Twelve people, including two children, breached MIQ at the Crowne Plaza facility in Auckland at the weekend.
Three breaches happened on the same floor of the hotel on Sunday.
All 12 involved are now in isolation and all are undergoing further tests, and none has tested positive to date.
Their stay will be extended should anyone test positive, joint head of managed isolation and quarantine Brigadier Rose King said in a statement.
The returnees arrived on 11 June from Samoa and were not RSE workers.
They did not require day 0/1 tests, given the country of origin, and all day 3 results came back negative.
The first breach, about 9pm on Sunday, involved the two young children who were in a corridor for up to 45 minutes. The children's mother returned them to their room.
The young returnees, who were wearing masks, are symptomatic cases and were supposed to be in isolation.
While they were in the hallway, a returnee from another room stopped for around 15 minutes while sitting closer than 2m. They were wearing a mask.
About 9.45pm another returnee left their room and entered another room, understood to be occupied by their cousin, and stayed for about 20 minutes. Neither were wearing masks.
The third incident, about 10pm, involved seven returnees sitting in a hallway, talking within close proximity of each other without masks for over 15 minutes. One of the seven had been involved in an earlier breach.
They were warned to return to their rooms immediately and not enter the hallway without masks at any time, but were seen in the corridor again.
The four were given a police warning.
All have had a 48 hour post-breach swab on Wednesday and and will remain isolated until they receive a negative result.
"The actions of all involved are disappointing", the statement from King said.
"Bubble breaches do happen from time to time inside MIQ. In the context of 145,000 people having been through MIQ so far, the numbers are relatively low though."
The statement said a Samoan speaker was on site on Wednesday talk through the rules and check they were understood.

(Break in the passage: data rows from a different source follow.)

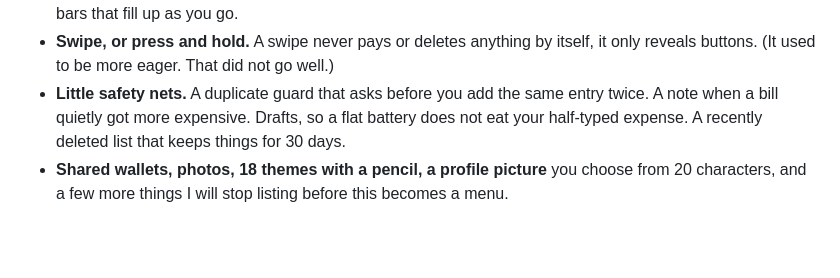
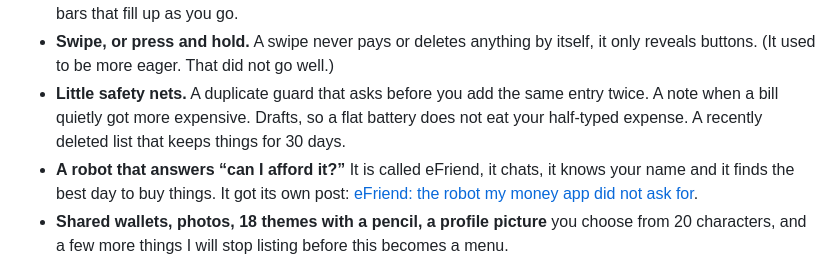
Before and after one commit to george-stathopoulos/blog, a Markdown page: src/posts/expenity.md, the part around the change. GitHub-like rendering; blank space fills up the shorter version.

Commit message:
Blog: eFriend, the 80s bot, with a live chat at the top and every feature
Co-Authored-By: Claude Sonnet 5.5 <noreply@anthropic.com>

```diff
--- a/src/posts/expenity.md
+++ b/src/posts/expenity.md
@@ -26,6 +26,7 @@ Here is the honest inventory, because it got a little out of hand:
 - **Budgets, goals, repeating income, reports and a 90-day forecast.** The grown-up bits, with rings and bars that fill up as you go.
 - **Swipe, or press and hold.** A swipe never pays or deletes anything by itself, it only reveals buttons. (It used to be more eager. That did not go well.)
 - **Little safety nets.** A duplicate guard that asks before you add the same entry twice. A note when a bill quietly got more expensive. Drafts, so a flat battery does not eat your half-typed expense. A recently deleted list that keeps things for 30 days.
+- **A robot that answers “can I afford it?”** It is called eFriend, it chats, it knows your name and it finds the best day to buy things. It got its own post: [eFriend: the robot my money app did not ask for](https://george-stathopoulos.github.io/blog/posts/expenity-efriend/).
 - **Shared wallets, photos, 18 themes with a pencil, a profile picture** you choose from 20 characters, and a few more things I will stop listing before this becomes a menu.
 
 ## Show, do not tell
```
Also changed, not shown: src/posts/expenity-efriend.md (added, +87 -0 lines).
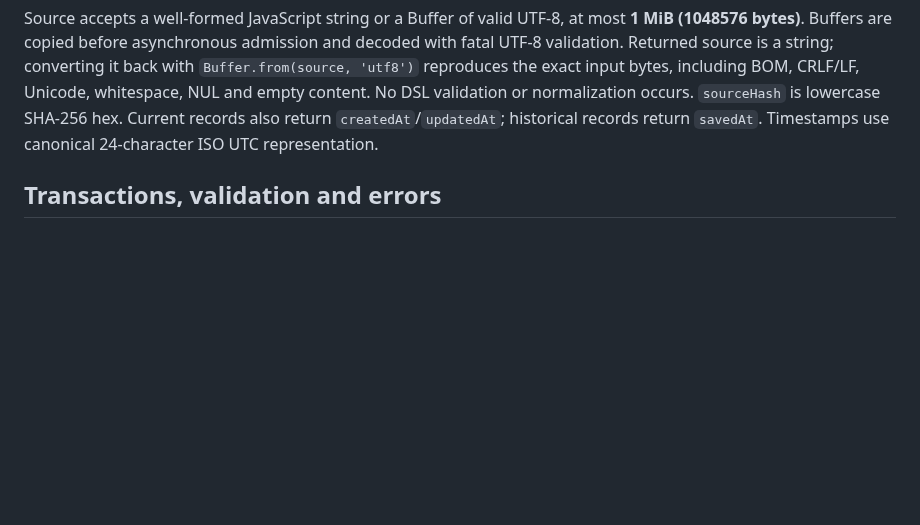
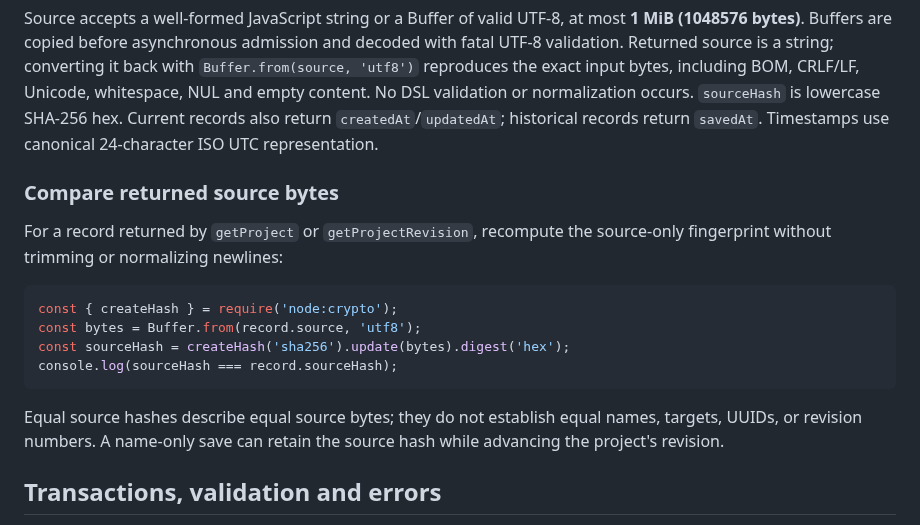
Before and after one commit to aniketh027/APIForge, a Markdown page: docs/sqlite-project-store.md, the part around the change. Drawn GitHub-style; blank space fills up the shorter version.

Commit message:
docs: show exact UTF8 source hash checks for saved records

````diff
--- a/docs/sqlite-project-store.md
+++ b/docs/sqlite-project-store.md
@@ -158,6 +158,22 @@ normalization occurs. `sourceHash` is lowercase SHA-256 hex. Current records als
 return `createdAt`/`updatedAt`; historical records return `savedAt`. Timestamps
 use canonical 24-character ISO UTC representation.
 
+### Compare returned source bytes
+
+For a record returned by `getProject` or `getProjectRevision`, recompute
+the source-only fingerprint without trimming or normalizing newlines:
+
+```js
+const { createHash } = require('node:crypto');
+const bytes = Buffer.from(record.source, 'utf8');
+const sourceHash = createHash('sha256').update(bytes).digest('hex');
+console.log(sourceHash === record.sourceHash);
+```
+
+Equal source hashes describe equal source bytes; they do not establish
+equal names, targets, UUIDs, or revision numbers. A name-only save can
+retain the source hash while advancing the project's revision.
+
 ## Transactions, validation and errors
 
 Each native connection enforces DELETE journal mode, synchronous=EXTRA,
````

"We have told the individual returnees how they can call other rooms to communicate if they wish."
Information is translated into 20 languages and translators can be made available if needed, the statement said. "A number of MIQ staff speak other languages - as was the case in this situation."
* This story has been updated after MIQ corrected their figures on the number of people involved in the breaches.